Screenshot and code edit data:

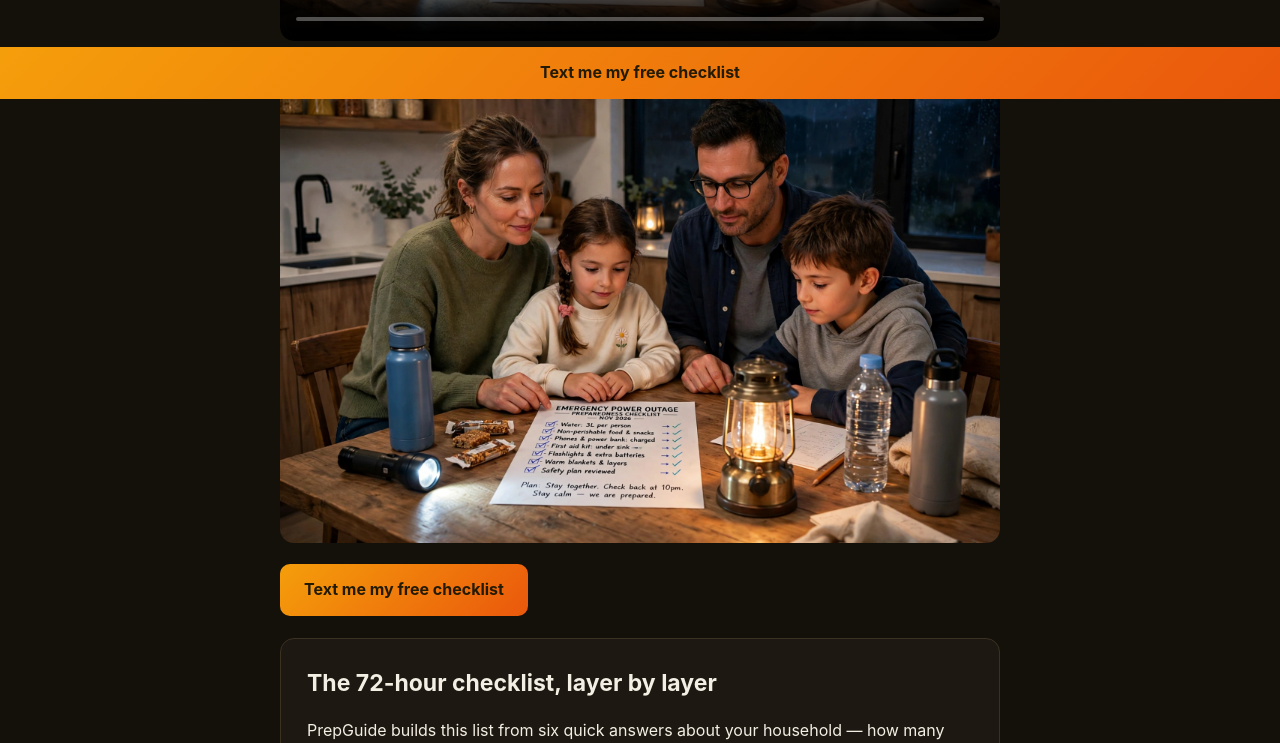
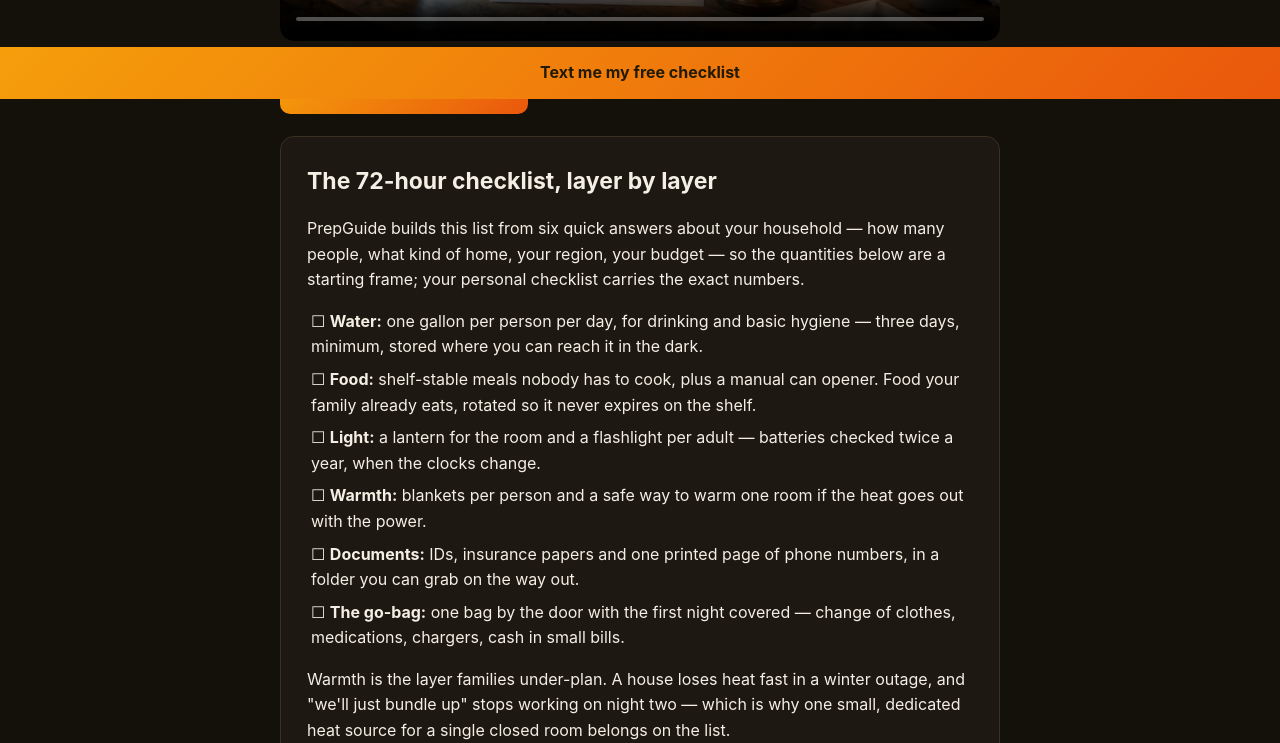
Before and after one commit to mehyar500/venture-prepguide, a plain HTML site: page pwa/72-hour-ready/index.html in a window 1280 px wide. Shown: the part 701-1444 px from the top of the page. Drawn offline with Linux system fonts and the light colour scheme; grey boxes are pictures that could not be loaded.

Commit message:
Hero cleanup (Mayor order via Affiliate): remove duplicated hero-img element. Product Chief 2026-11-23.

```diff
--- a/pwa/72-hour-ready/index.html
+++ b/pwa/72-hour-ready/index.html
@@ -52,7 +52,6 @@ input[type=text],input[type=tel]{background:#14110b;color:var(--ink)}
 <h1>Is your family ready for the first 72 hours?</h1>
 <p>When the lights go out, calm families are not lucky — they are the ones who walked this checklist before they needed it. Watch how it works, then work the list below: water, food, light, warmth, documents — sized to your household, not a generic store list.</p>
 <video controls preload="metadata" poster="hero.webp" src="https://cdn.mehyar.us/prepguide/72-hour-ready.mp4"></video>
-<img class="hero-img" src="hero.webp" alt="A calm family around a kitchen table with a lantern, water bottles and a printed checklist during a power outage">
 <br><a class="cta" href="#text-signup">Text me my free checklist</a>
 </div>
 
```
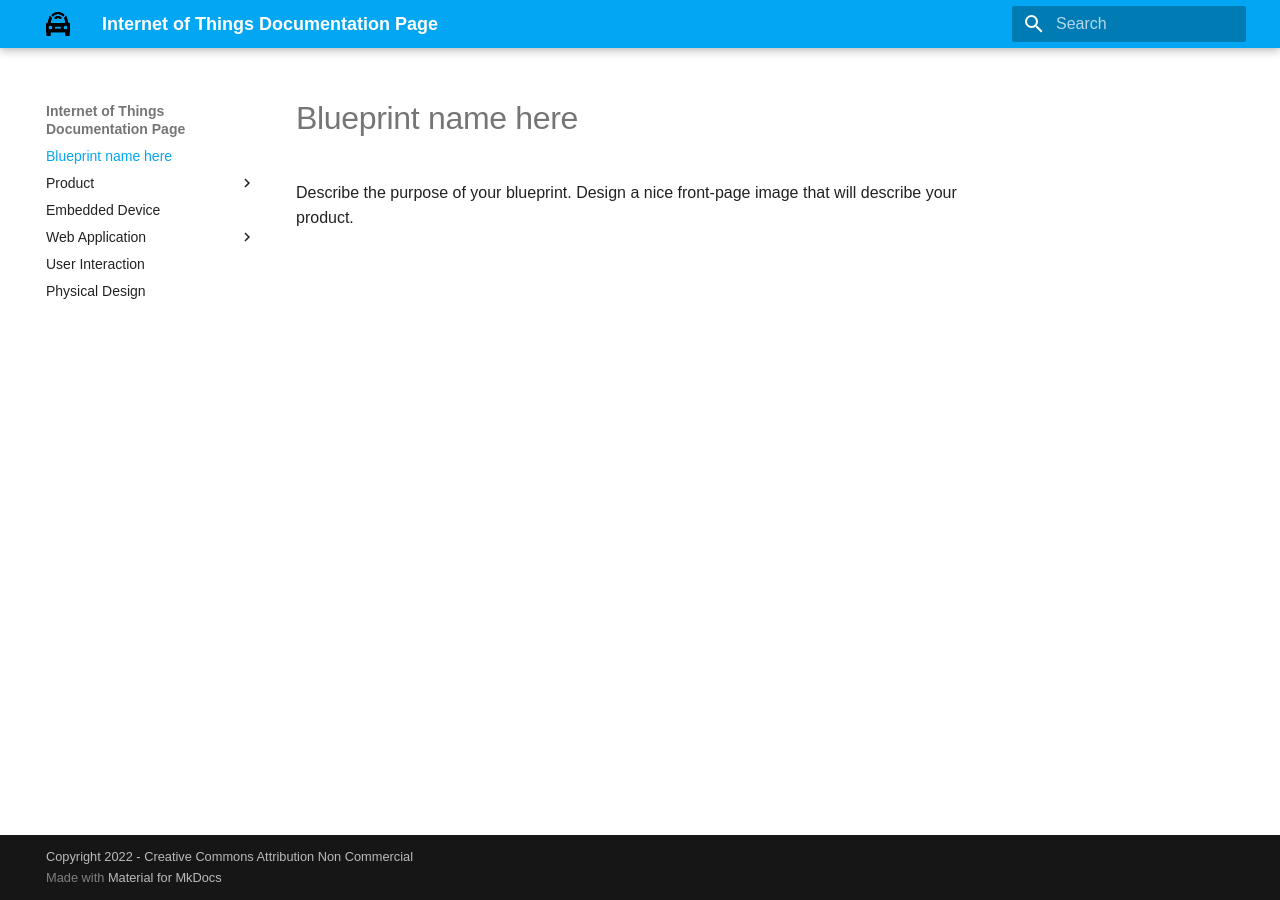
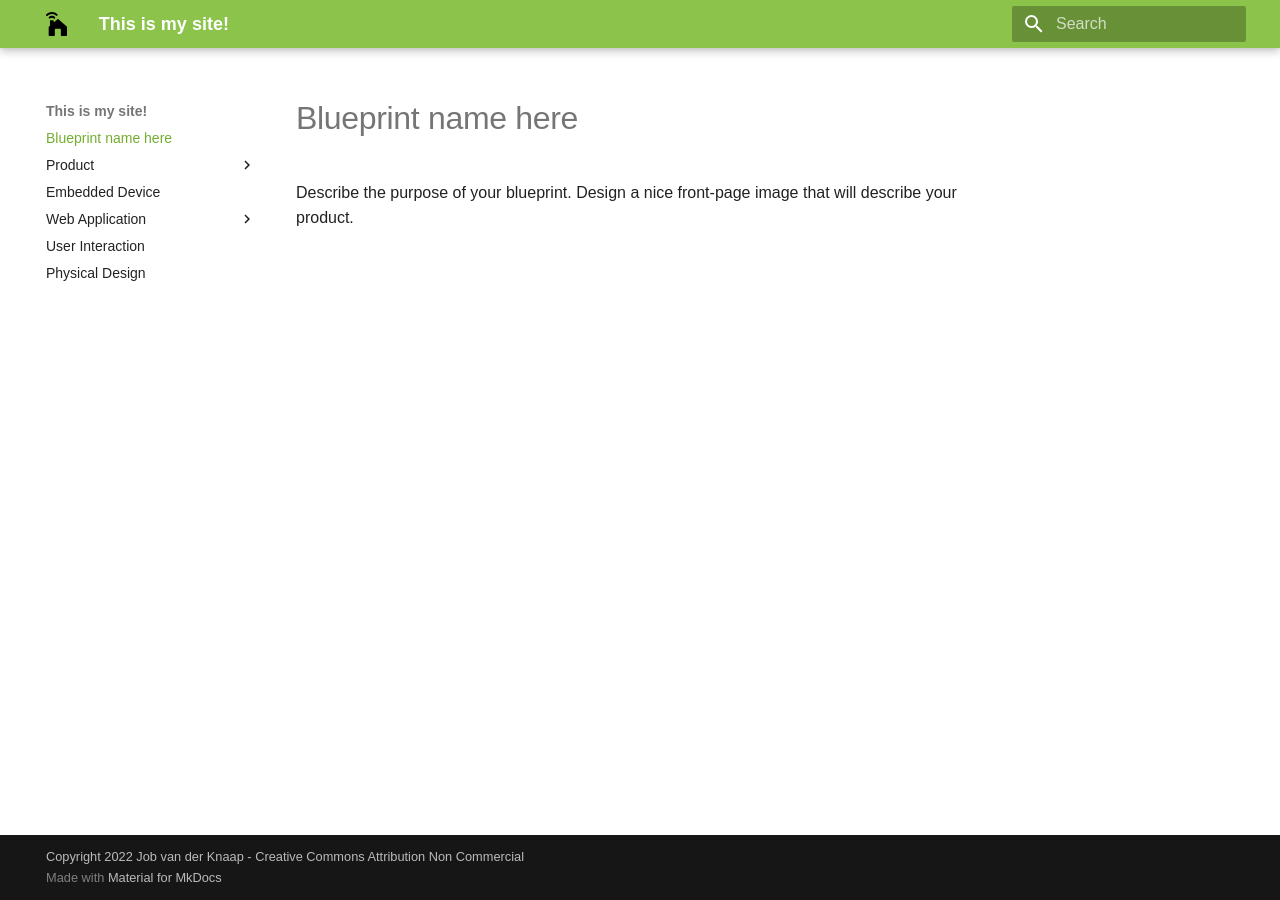
Before and after one commit to jobknaap/Test-import, an MkDocs documentation site: the page built from docs/index.md, in a window 1280 px wide. Built offline with MkDocs 1.6.1 and Material for MkDocs 9.7.7, drawn with Linux system fonts in a browser that asks for light colours; some web fonts are replaced.

Commit message:
Changed the website colors and icons, also added an image

```diff
--- a/mkdocs.yml
+++ b/mkdocs.yml
@@ -1,8 +1,8 @@
 # Replace the text below to customize your site
-site_name: Internet of Things Documentation Page
-site_description: Documentation for <insert student name>
-site_author: <insert student name>
-copyright: Copyright 2022 <insert student name> - Creative Commons Attribution Non Commercial
+site_name: This is my site!
+site_description: Documentation for Job van der Knaap
+site_author: Job van der Knaap
+copyright: Copyright 2022 Job van der Knaap - Creative Commons Attribution Non Commercial
 
 site_url: https://localhost:8000/
 
@@ -10,14 +10,14 @@ theme:
   name: material
   palette:
     # try other colors https://squidfunk.github.io/mkdocs-material/getting-started/#primary-colors
-    primary: light blue
-    accent: indigo
+    primary: light green
+    accent: cyan
   font:
     # See available fonts at https://fonts.google.com/
     text: Arial
     code: Ubuntu Mono
-  logo: images/iot_car.svg
-  favicon: images/iot_car.svg
+  logo: images/iot_house.svg
+  favicon: images/iot_power.svg
   features:
     - navigation.instant
     - content.code.annotate
```
Also changed, not shown: docs/images/Construction.png (added).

== TASK OBJECTIVE ==
All lines holding the word "added" must be copied from the data.

== THE COMPLETED TASK ==
Changed the website colors and icons, also added an image
Also changed, not shown: docs/images/Construction.png (added).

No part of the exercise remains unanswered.